A flat-felled seam is an easy technique to master and very useful. It gives a very strong seam finish to a garment. It is often used on trousers and denim jeans as well as shirts for extra durability. It can also be used as a decorative seam finish as it is formed on the right side of the fabric.
I’ve used two different cotton fabrics and a contrasting thread so hopefully its easy for you to see what’s going on and how I’m making the seam
With the wrong sides of the fabric together, stitch along the seam line. Take the full width of the seam allowance. On most commercial patterns this will be 15mm or 5/8 inch, but please check first as they can vary. Press the seam open.
Trim the inner seam allowance to about 3 mm or 1/8 inch. Take care not to cut into the sewing line. You should be able to judge this by eye, there is no need to measure for exact accuracy.
Press the outer seam allowance under by 6mm or ¼ inch; making sure you keep it uniform all the way along all of your seams.

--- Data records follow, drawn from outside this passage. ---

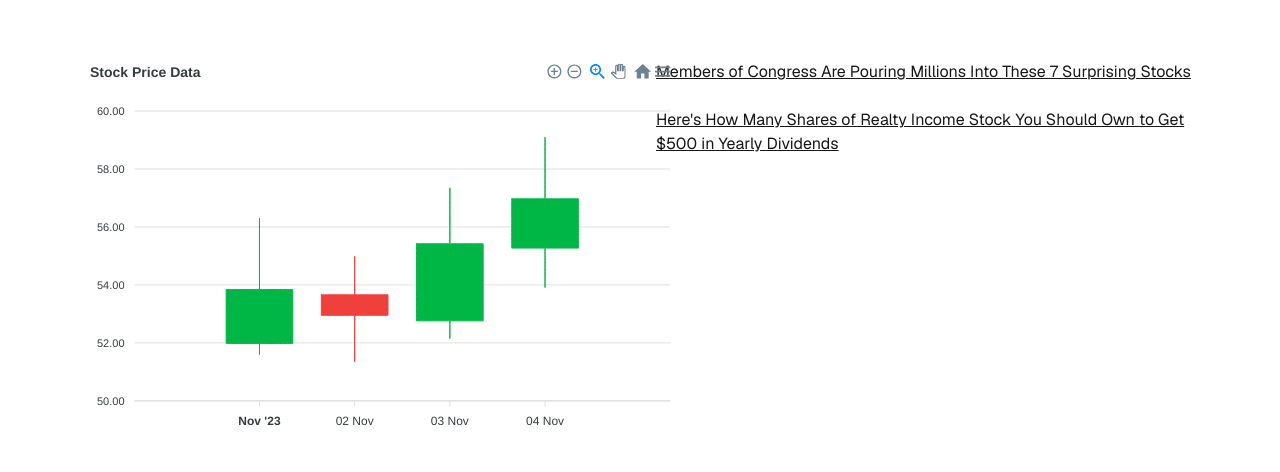
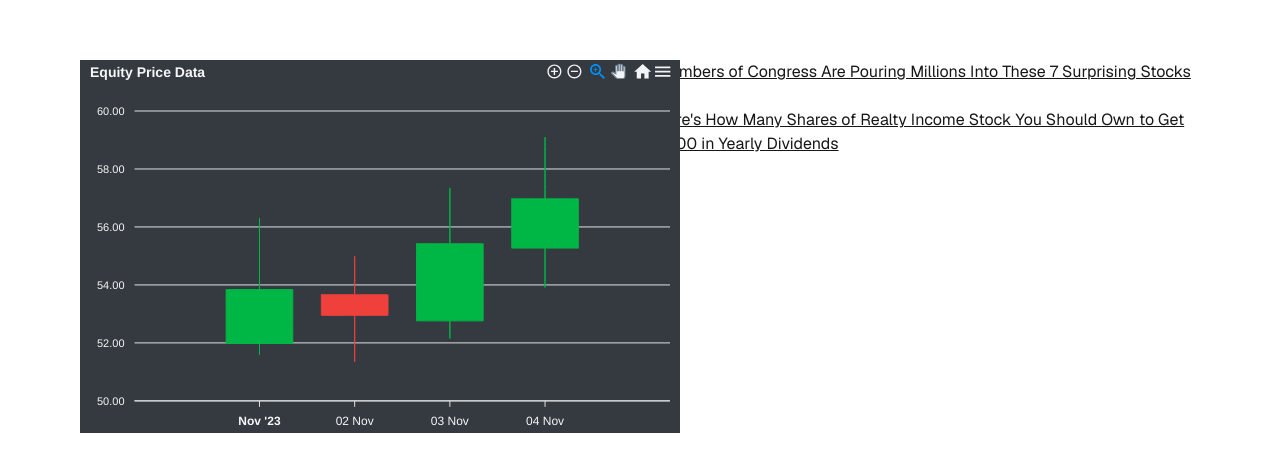
Before and after one commit to jorgeviana/consumer-driven-contracts, a Next.js app in the folder fe/: page / in a window 1280 px wide. Shown: the part 146-618 px from the top of the page. Built offline with nearby package versions, Linux system fonts and the light colour scheme.

Commit message:
fe - cosmetic chart update

```diff
--- a/fe/src/app/EquityChart.js
+++ b/fe/src/app/EquityChart.js
@@ -7,14 +7,14 @@ import equityData from "./equityData";
 
 const options = {
     title: {
-        text: 'Stock Price Data',
+        text: 'Equity Price Data',
         align: 'left',
     },
     xaxis: {
         type: 'datetime',
     },
-    tooltip: {
-        theme: "dark",
+    theme: {
+        mode: 'dark'
     },
 };
 
```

Be careful to press like seams in the same direction as one another (e.g. both shoulder seams should be pressed towards the front).
Stitch this folded edge to the garment using a top stitch. Top stitching usually uses a longer stitch length than a seam line stitch. Take a note of the stitch you are going to use, either straight or decorative and ensure you keep using the same one through out the whole garment. This can be colour matched to your fabric or you can use a decorative thread or stitch for added effect.
I like to use different types of seams to achieve different looks on the projects that I make. The flat-felled seam is a useful technique to master for use on shirts, especially men’s formal or dress shirts. It gives a clean, defined look with its rows of straight topstitching. It is also a good choice for children’s wear as the extra line of stitching add a lot of strength to the seams. Sports wear often uses visible, decorative seams too for both durability and decoration. If you are making sports clothing in a stretch fabric though, be sure to use the correct stretch stitch on both the seam line and the top stitching. A zigzag or flat lock stitch can look good here.